Our Offices

Bedfordshire (Biggleswade)
Brigham House, 93 High Street, Biggleswade, Bedfordshire, SG18 0LD
Tel: 01767 315010

Hertfordshire (Letchworth)
Unit 1b, Focus 4, Fourth Avenue, Letchworth Garden City, Hertfordshire, SG6 2TU
Tel: 01462 708810

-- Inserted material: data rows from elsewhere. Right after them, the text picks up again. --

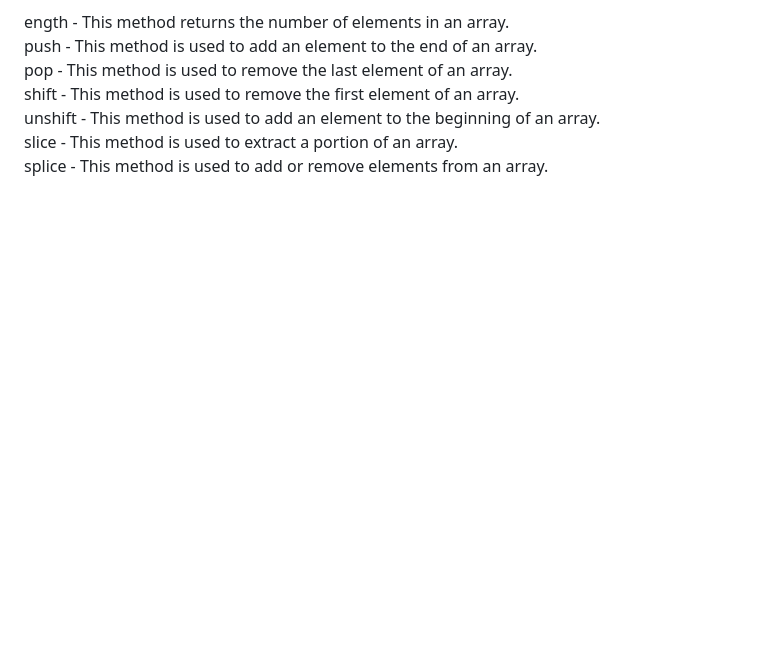
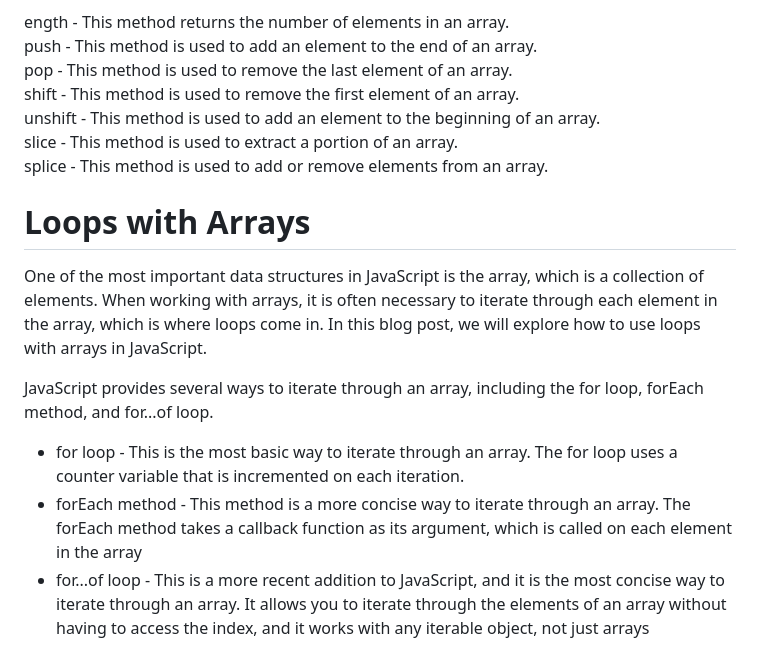
Before and after one commit to nikitanimore992/LearnJavaScript, a Markdown page: Readme.md, the part around the change. Drawn GitHub-style; blank space fills up the shorter version.

Commit message:
loops with Array

```diff
--- a/Readme.md
+++ b/Readme.md
@@ -161,3 +161,16 @@ slice - This method is used to extract a portion of an array.
 <br>
 splice - This method is used to add or remove elements from an array.
 </p>
+
+
+# Loops with Arrays
+
+One of the most important data structures in JavaScript is the array, which is a collection of elements. When working with arrays, it is often necessary to iterate through each element in the array, which is where loops come in. In this blog post, we will explore how to use loops with arrays in JavaScript.
+
+JavaScript provides several ways to iterate through an array, including the for loop, forEach method, and for...of loop.
+
+<ul>
+<li>for loop - This is the most basic way to iterate through an array. The for loop uses a counter variable that is incremented on each iteration. </li>
+<li>forEach method - This method is a more concise way to iterate through an array. The forEach method takes a callback function as its argument, which is called on each element in the array</li>
+<li>for...of loop - This is a more recent addition to JavaScript, and it is the most concise way to iterate through an array. It allows you to iterate through the elements of an array without having to access the index, and it works with any iterable object, not just arrays</li>
+</ul>
```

Cambridgeshire (Huntingdon)
St George’s House, George Street, Huntingdon, Cambridgeshire, PE29 3GH
Tel: 01480 426500
© 2017 George Hay